> Record set:

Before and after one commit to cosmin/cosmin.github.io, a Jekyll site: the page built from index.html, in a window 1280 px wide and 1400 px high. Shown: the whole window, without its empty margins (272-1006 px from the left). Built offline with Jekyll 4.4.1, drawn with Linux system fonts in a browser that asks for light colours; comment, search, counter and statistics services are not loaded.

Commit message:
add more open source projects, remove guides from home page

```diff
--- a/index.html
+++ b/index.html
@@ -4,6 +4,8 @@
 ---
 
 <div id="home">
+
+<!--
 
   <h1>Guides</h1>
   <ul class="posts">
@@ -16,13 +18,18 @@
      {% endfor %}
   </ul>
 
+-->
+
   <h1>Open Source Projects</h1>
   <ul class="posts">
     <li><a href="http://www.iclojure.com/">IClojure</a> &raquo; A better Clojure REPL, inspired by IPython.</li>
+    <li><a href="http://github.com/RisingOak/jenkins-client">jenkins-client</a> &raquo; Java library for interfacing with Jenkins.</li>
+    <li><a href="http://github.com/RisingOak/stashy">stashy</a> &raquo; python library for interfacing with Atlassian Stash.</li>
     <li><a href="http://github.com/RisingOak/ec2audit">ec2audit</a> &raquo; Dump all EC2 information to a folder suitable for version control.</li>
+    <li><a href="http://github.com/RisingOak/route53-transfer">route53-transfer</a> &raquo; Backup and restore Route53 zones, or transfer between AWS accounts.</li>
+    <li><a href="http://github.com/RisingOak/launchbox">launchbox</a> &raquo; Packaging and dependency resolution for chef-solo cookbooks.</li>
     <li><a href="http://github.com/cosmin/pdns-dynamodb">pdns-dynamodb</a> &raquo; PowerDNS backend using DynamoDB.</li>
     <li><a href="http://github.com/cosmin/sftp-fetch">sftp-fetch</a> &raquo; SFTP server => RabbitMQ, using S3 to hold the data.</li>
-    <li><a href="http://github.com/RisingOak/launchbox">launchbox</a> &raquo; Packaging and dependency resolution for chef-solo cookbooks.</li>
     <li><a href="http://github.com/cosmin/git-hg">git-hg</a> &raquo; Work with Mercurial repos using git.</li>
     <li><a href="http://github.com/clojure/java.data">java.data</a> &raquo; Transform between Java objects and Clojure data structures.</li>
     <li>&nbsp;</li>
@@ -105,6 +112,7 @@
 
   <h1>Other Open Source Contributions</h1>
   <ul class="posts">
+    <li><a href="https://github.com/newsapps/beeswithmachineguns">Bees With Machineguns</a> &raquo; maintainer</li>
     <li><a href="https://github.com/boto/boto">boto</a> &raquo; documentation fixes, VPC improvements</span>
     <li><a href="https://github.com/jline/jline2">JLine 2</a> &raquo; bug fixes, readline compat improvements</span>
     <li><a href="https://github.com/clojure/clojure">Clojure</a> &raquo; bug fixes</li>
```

> What is being asked: Should a line in the material contain "Java", copy it.

> Response box:
+    <li><a href="http://github.com/RisingOak/jenkins-client">jenkins-client</a> &raquo; Java library for interfacing with Jenkins.</li>
     <li><a href="http://github.com/clojure/java.data">java.data</a> &raquo; Transform between Java objects and Clojure data structures.</li>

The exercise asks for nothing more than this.